|Member Must Pay Association's Attorney Fees|
Facts: A member obtained the approval of the association to build a house, a retaining wall, and a barn on his lot located in the community. The governing documents require that work on any construction projects must be completed within a year of approval. Even so, two years after approval, the member still had not begun construction of the house, and the association gave the member notice that it would begin mediation proceedings to resolve the construction delays. The member did not heed the notices, the mediation proceedings fell through, and the association sued the member, requesting an injunction to require him to stop construction on the improvements on his lot and to substantially build the house within the year. The association requested further that if the member did not substantially build the house within the year, then the association would have access to the member's property and would be able to tear down the improvements on his lot.
The trial court, in its ruling, provided specific deadlines for the member to meet. If the member did not meet these deadlines, the association was allowed to come onto the property and demolish the half-completed structures. The court also awarded attorney fees to the association. These orders were made pursuant to California state law, which states that in an action to enforce governing documents, the prevailing party shall be awarded its attorney fees. Because the association did not receive the exact injunction it requested, the member appealed the attorney fee award.
Ruling: A California appeals court agreed with the lower court's decision to award the association with attorney's fees.

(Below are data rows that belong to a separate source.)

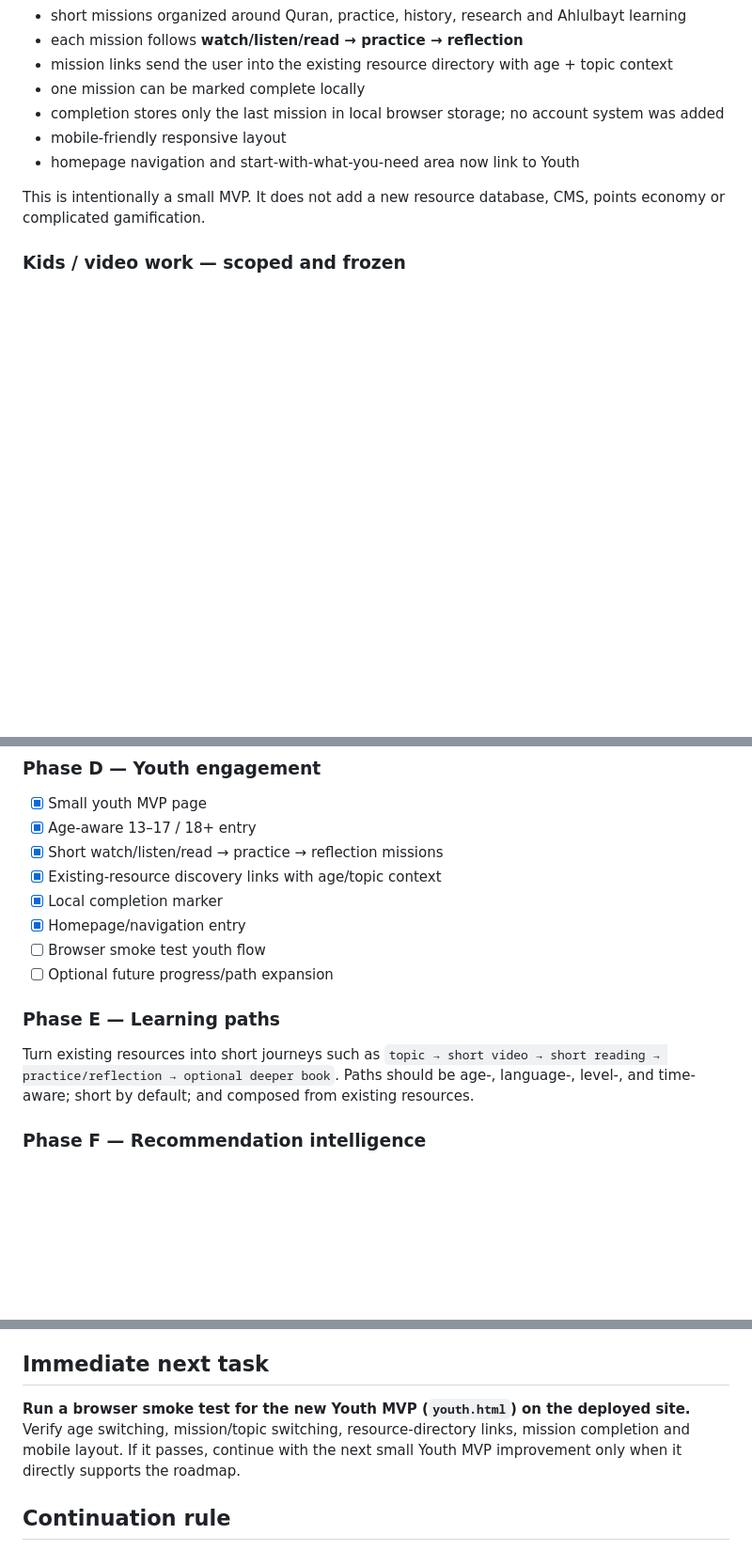
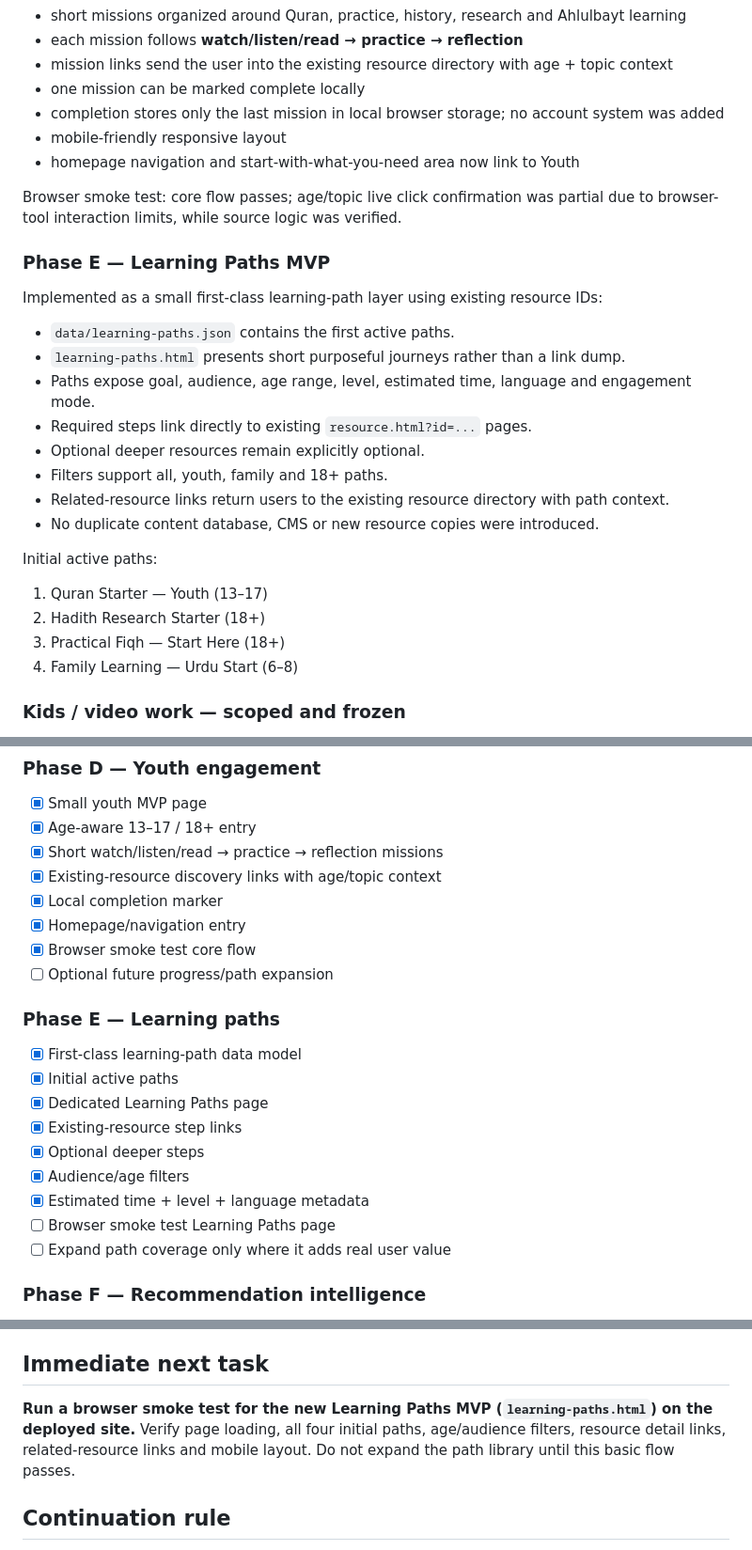
Before and after one commit to SyedMuhammadAliNaqviSyed/shia-resource-hub, a Markdown page: PROJECT_STATUS.md, 3 parts joined by grey strips. Shown at 94% size. Drawn GitHub-style; blank space fills up the shorter version.

Commit message:
Implement Phase E learning paths MVP

```diff
--- a/PROJECT_STATUS.md
+++ b/PROJECT_STATUS.md
@@ -76,7 +76,27 @@ Implemented as a lightweight `youth.html` + `js/youth.js` experience using the e
 - mobile-friendly responsive layout
 - homepage navigation and start-with-what-you-need area now link to Youth
 
-This is intentionally a small MVP. It does not add a new resource database, CMS, points economy or complicated gamification.
+Browser smoke test: core flow passes; age/topic live click confirmation was partial due to browser-tool interaction limits, while source logic was verified.
+
+### Phase E — Learning Paths MVP
+
+Implemented as a small first-class learning-path layer using existing resource IDs:
+
+- `data/learning-paths.json` contains the first active paths.
+- `learning-paths.html` presents short purposeful journeys rather than a link dump.
+- Paths expose goal, audience, age range, level, estimated time, language and engagement mode.
+- Required steps link directly to existing `resource.html?id=...` pages.
+- Optional deeper resources remain explicitly optional.
+- Filters support all, youth, family and 18+ paths.
+- Related-resource links return users to the existing resource directory with path context.
+- No duplicate content database, CMS or new resource copies were introduced.
+
+Initial active paths:
+
+1. Quran Starter — Youth (13–17)
+2. Hadith Research Starter (18+)
+3. Practical Fiqh — Start Here (18+)
+4. Family Learning — Urdu Start (6–8)
 
 ### Kids / video work — scoped and frozen
 
@@ -154,12 +174,20 @@ Target flow: **Child age → parent's goal/need → language/format/time → sma
 - [x] Existing-resource discovery links with age/topic context
 - [x] Local completion marker
 - [x] Homepage/navigation entry
-- [ ] Browser smoke test youth flow
+- [x] Browser smoke test core flow
 - [ ] Optional future progress/path expansion
 
 ### Phase E — Learning paths
 
-Turn existing resources into short journeys such as `topic → short video → short reading → practice/reflection → optional deeper book`. Paths should be age-, language-, level-, and time-aware; short by default; and composed from existing resources.
+- [x] First-class learning-path data model
+- [x] Initial active paths
+- [x] Dedicated Learning Paths page
+- [x] Existing-resource step links
+- [x] Optional deeper steps
+- [x] Audience/age filters
+- [x] Estimated time + level + language metadata
+- [ ] Browser smoke test Learning Paths page
+- [ ] Expand path coverage only where it adds real user value
 
 ### Phase F — Recommendation intelligence
 
@@ -183,7 +211,7 @@ Longer-term: ulema recommendation sets, parent usefulness feedback, curated coll
 
 ## Immediate next task
 
-**Run a browser smoke test for the new Youth MVP (`youth.html`) on the deployed site.** Verify age switching, mission/topic switching, resource-directory links, mission completion and mobile layout. If it passes, continue with the next small Youth MVP improvement only when it directly supports the roadmap.
+**Run a browser smoke test for the new Learning Paths MVP (`learning-paths.html`) on the deployed site.** Verify page loading, all four initial paths, age/audience filters, resource detail links, related-resource links and mobile layout. Do not expand the path library until this basic flow passes.
 
 ## Continuation rule
 
```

Reasoning: The appeals court ruled that the trial court's ruling embodied the association's “main” litigation objective. The association clearly received a more favorable judgment at trial, one that contemplated demolition. And the court stated that even after the modified injunction, demolition of the member's structures remained a substantial possibility.
My Take: members always almost always take the position that "It's better to ask for forgiveness than permission" and argue that an order requiring removal of an improperly built home constitutes "economic waste" I beg to differ; if you want enforceable requirements, get squared away ASAP with your policy under the law, set objective standards, and enforce them...REMEMBER: there is no such thing as "ugly" any more....
Monday, October 12, 2009
ARC Guidelines for HOA's
In July 2007 the Legislature modified the requirements for enforcable ARC guidelines: I have a video explaining the issue , click here.
This from a California court: